- AIM OF THE EXERCISE
What is needed is an exact copy of the whole listing below, with no pictures.

- STORED DATA
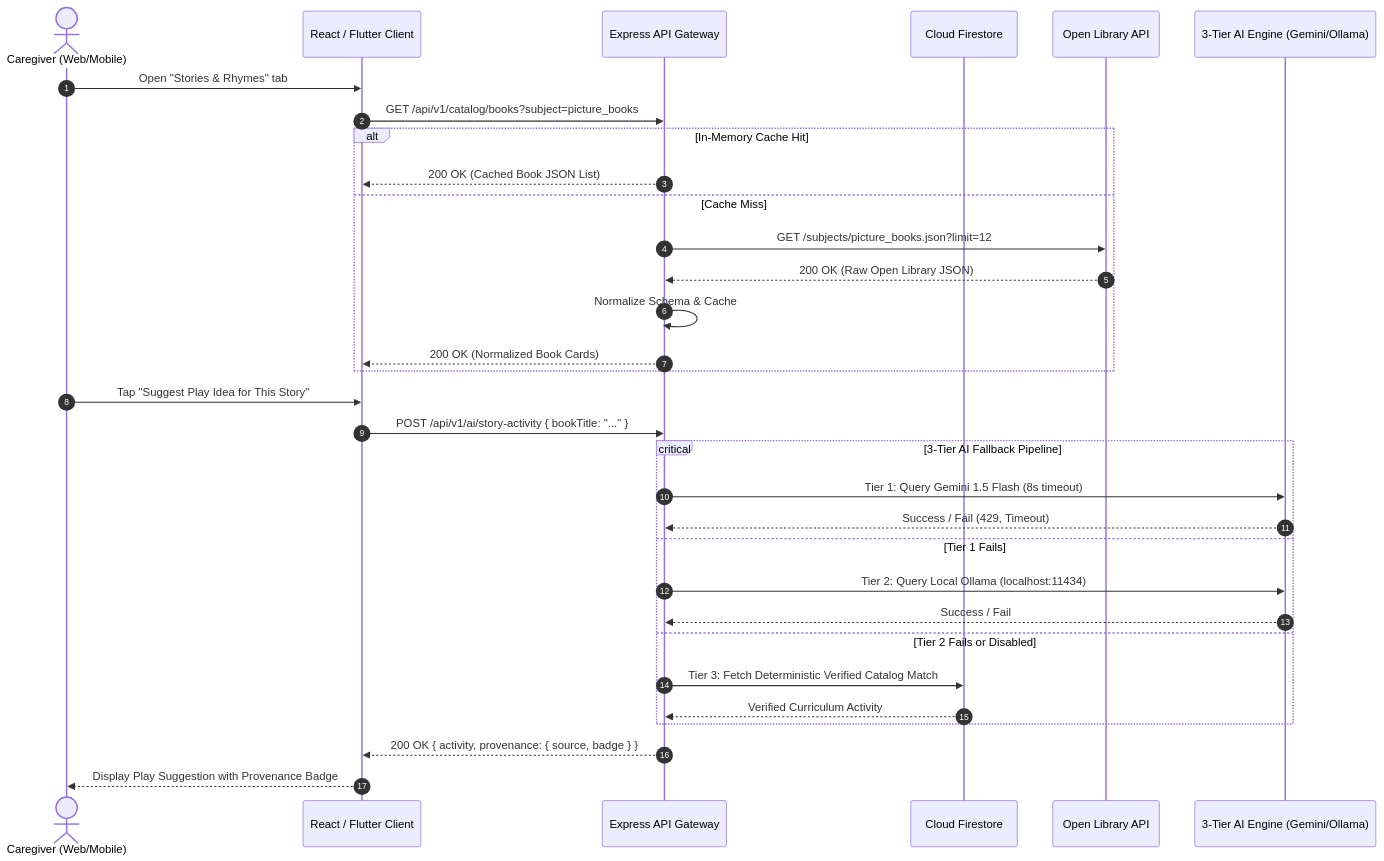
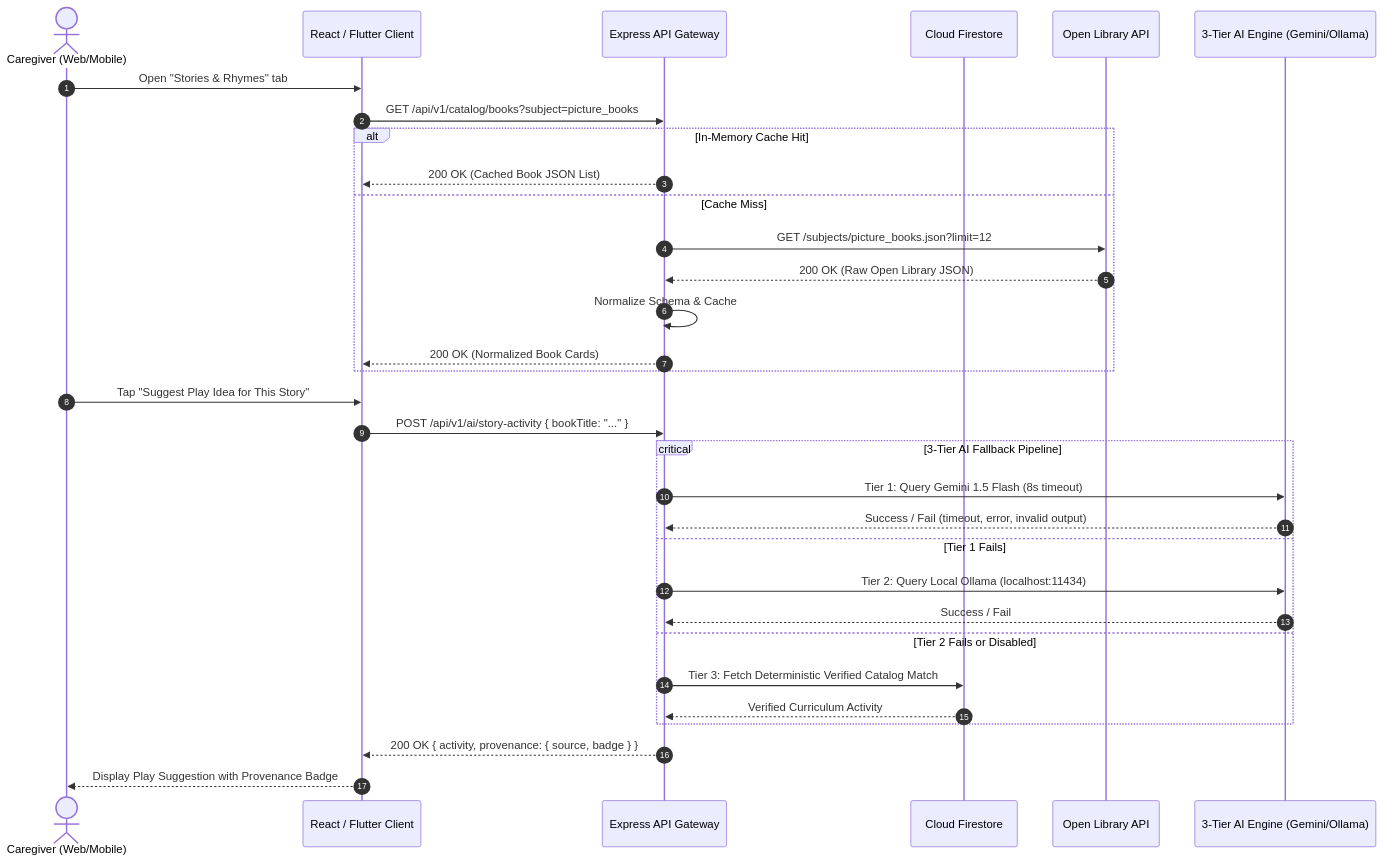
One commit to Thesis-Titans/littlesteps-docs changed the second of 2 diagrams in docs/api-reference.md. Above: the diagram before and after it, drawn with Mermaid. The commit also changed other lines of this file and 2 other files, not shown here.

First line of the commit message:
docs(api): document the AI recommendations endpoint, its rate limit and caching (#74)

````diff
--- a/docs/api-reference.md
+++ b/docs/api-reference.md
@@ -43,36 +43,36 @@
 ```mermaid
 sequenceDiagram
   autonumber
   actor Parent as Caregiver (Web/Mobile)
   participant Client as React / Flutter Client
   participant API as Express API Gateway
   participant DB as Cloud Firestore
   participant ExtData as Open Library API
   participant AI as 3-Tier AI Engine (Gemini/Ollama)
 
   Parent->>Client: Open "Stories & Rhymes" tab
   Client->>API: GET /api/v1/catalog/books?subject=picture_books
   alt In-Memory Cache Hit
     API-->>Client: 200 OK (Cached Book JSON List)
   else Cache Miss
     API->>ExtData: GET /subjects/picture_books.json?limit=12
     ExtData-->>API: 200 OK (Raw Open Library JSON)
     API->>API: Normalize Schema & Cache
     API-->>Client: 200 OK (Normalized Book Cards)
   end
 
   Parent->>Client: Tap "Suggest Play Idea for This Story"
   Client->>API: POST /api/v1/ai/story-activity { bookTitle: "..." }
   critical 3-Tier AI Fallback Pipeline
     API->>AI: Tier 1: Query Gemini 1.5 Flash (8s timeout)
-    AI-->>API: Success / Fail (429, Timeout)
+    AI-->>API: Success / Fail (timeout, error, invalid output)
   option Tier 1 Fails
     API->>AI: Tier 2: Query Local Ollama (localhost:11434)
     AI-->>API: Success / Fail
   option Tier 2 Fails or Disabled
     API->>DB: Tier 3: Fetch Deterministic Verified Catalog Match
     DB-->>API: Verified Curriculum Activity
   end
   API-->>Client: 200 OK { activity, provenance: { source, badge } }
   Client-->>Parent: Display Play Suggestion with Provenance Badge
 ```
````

- REPLY
One commit to Thesis-Titans/littlesteps-docs changed the second of 2 diagrams in docs/api-reference.md. Above: the diagram before and after it, drawn with Mermaid. The commit also changed other lines of this file and 2 other files, not shown here.

First line of the commit message:
docs(api): document the AI recommendations endpoint, its rate limit and caching (#74)

````diff
--- a/docs/api-reference.md
+++ b/docs/api-reference.md
@@ -43,36 +43,36 @@
 ```mermaid
 sequenceDiagram
   autonumber
   actor Parent as Caregiver (Web/Mobile)
   participant Client as React / Flutter Client
   participant API as Express API Gateway
   participant DB as Cloud Firestore
   participant ExtData as Open Library API
   participant AI as 3-Tier AI Engine (Gemini/Ollama)
 
   Parent->>Client: Open "Stories & Rhymes" tab
   Client->>API: GET /api/v1/catalog/books?subject=picture_books
   alt In-Memory Cache Hit
     API-->>Client: 200 OK (Cached Book JSON List)
   else Cache Miss
     API->>ExtData: GET /subjects/picture_books.json?limit=12
     ExtData-->>API: 200 OK (Raw Open Library JSON)
     API->>API: Normalize Schema & Cache
     API-->>Client: 200 OK (Normalized Book Cards)
   end
 
   Parent->>Client: Tap "Suggest Play Idea for This Story"
   Client->>API: POST /api/v1/ai/story-activity { bookTitle: "..." }
   critical 3-Tier AI Fallback Pipeline
     API->>AI: Tier 1: Query Gemini 1.5 Flash (8s timeout)
-    AI-->>API: Success / Fail (429, Timeout)
+    AI-->>API: Success / Fail (timeout, error, invalid output)
   option Tier 1 Fails
     API->>AI: Tier 2: Query Local Ollama (localhost:11434)
     AI-->>API: Success / Fail
   option Tier 2 Fails or Disabled
     API->>DB: Tier 3: Fetch Deterministic Verified Catalog Match
     DB-->>API: Verified Curriculum Activity
   end
   API-->>Client: 200 OK { activity, provenance: { source, badge } }
   Client-->>Parent: Display Play Suggestion with Provenance Badge
 ```
````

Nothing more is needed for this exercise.